- Learn about two of the latest additions to ZEISS FIB-SEM portfolio: ZEISS Crossbeam laser and the ToF-SIMS add-on
- Learn how ZEISS Crossbeam laser is a unique solution for large-scale sample preparation and sub-sequent analysis in the FIB-SEM
- Gain an overview about the high-resolution SIMS technology from ZEISS and potential applications
The LaserFIB combines an ultra-short pulsed laser, typically a femtosecond (fs) laser, and a FIB-SEM, all in one microscope. Massive material ablation by the laser allows to gain rapid access to structures buried deeply in e.g. packaged electronics or display devices.
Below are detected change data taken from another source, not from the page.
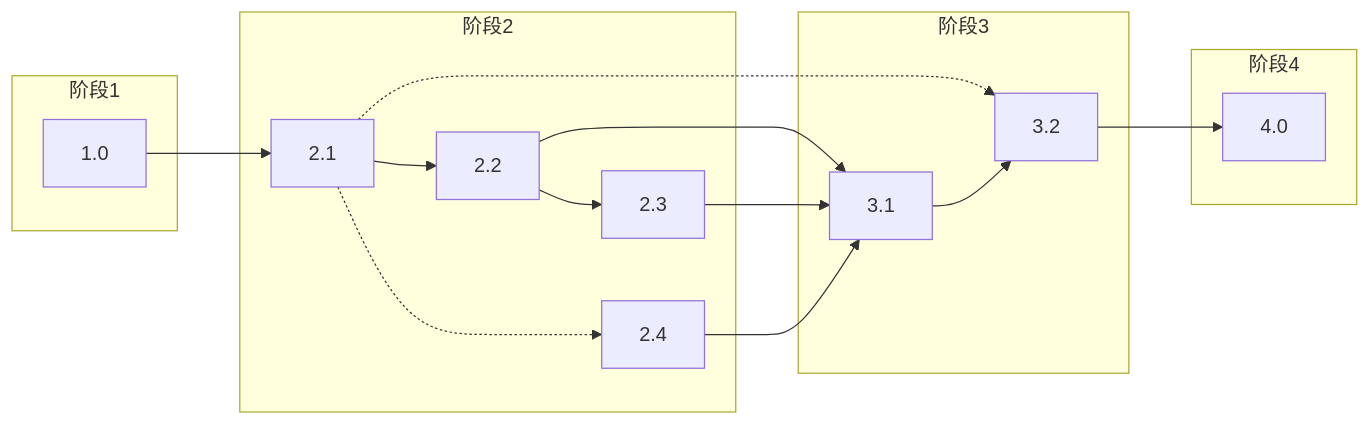
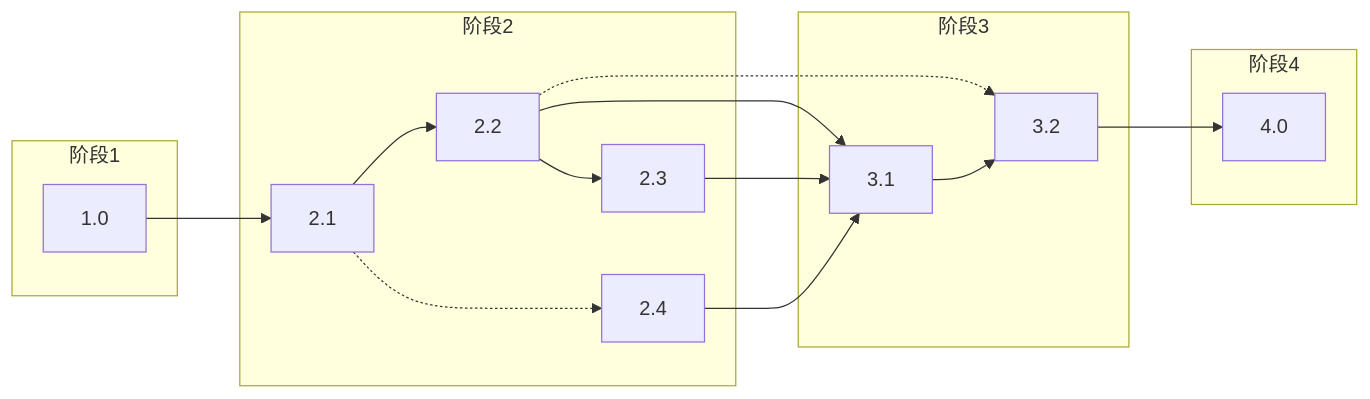
The second of 2 diagrams in docs/workflow_diagram.md (kiddyt00/FrameLeap), drawn with Mermaid before and after one commit. The commit also changed other lines of this file, not shown here.

First line of the commit message:
docs: 添加运镜规划到流程图

````diff
--- a/docs/workflow_diagram.md
+++ b/docs/workflow_diagram.md
@@ -329,33 +375,33 @@
 ```mermaid
 graph LR
     subgraph S1["阶段1"]
         S1_0[1.0]
     end
 
     subgraph S2["阶段2"]
         S2_1[2.1]
         S2_2[2.2]
         S2_3[2.3]
         S2_4[2.4]
     end
 
     subgraph S3["阶段3"]
         S3_1[3.1]
         S3_2[3.2]
     end
 
     subgraph S4["阶段4"]
         S4_0[4.0]
     end
 
     S1_0 --> S2_1
     S2_1 --> S2_2
     S2_2 --> S2_3
     S2_1 -.-> S2_4
     S2_2 --> S3_1
     S2_3 --> S3_1
     S2_4 --> S3_1
-    S2_1 -.-> S3_2
+    S2_2 -.-> S3_2
     S3_1 --> S3_2
     S3_2 --> S4_0
 ```
````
The targeted regions of interest can then be analyzed by FIB-SEM. Remarkably, sample damage or heat effects induced by the laser are minimal. Thus, the LaserFIB is attracting attention also in the field of materials engineering and characterization, e.g. for the fabrication of micromechanical testing devices with dimensions of up to millimeters or large cross sections for EBSD.
As a leading supplier of electron and ion optical systems ZEISS offers a state of the art Secondary Ion Mass Spectroscopy (SIMS) technology for compositional and Isotopic analysis. The webinar will give an overview of the high-end SIMS technology and its potential application space.
Fabián Pérez Willard
Fabián Pérez Willard manages ZEISS ion microscopy solutions for Materials Research. He is based in Oberkochen, Germany. Fabián studied physics at the Karlsruhe Institute of Technology (KIT). There he completed a PhD in low-temperature physics 2003.
After heading a multiuser service lab facility with focus on the fabrication and characterization of functional nanostructures at KIT, Fabián moved to ZEISS in 2006. At ZEISS he has held different positions in applications, product management and marketing. He has 20+ years of experience in electron microscopy and is an expert in the field of ion microscopy.
Antonio Casares is sales and applications specialist at ZEISS Research Microscopy Solutions in Germany. He has more than 20 years of experience in the design and construction of mass spectrometers and electron microscopes and a deep application knowledge in those techniques. Antonio holds a diploma in biophysics achieved at the University of Giessen, Germany, where he also earned his doctor’s degree in “Charged Partical Optics” with Prof. Wollnik, followed by post-doctoral work at the Max Planck Institute in Göttingen, Germany and the Oak Ridge National Laboratory in the USA as “instrument scientist” for mass spectrometry before he joined ZEISS Microscopy in 2002.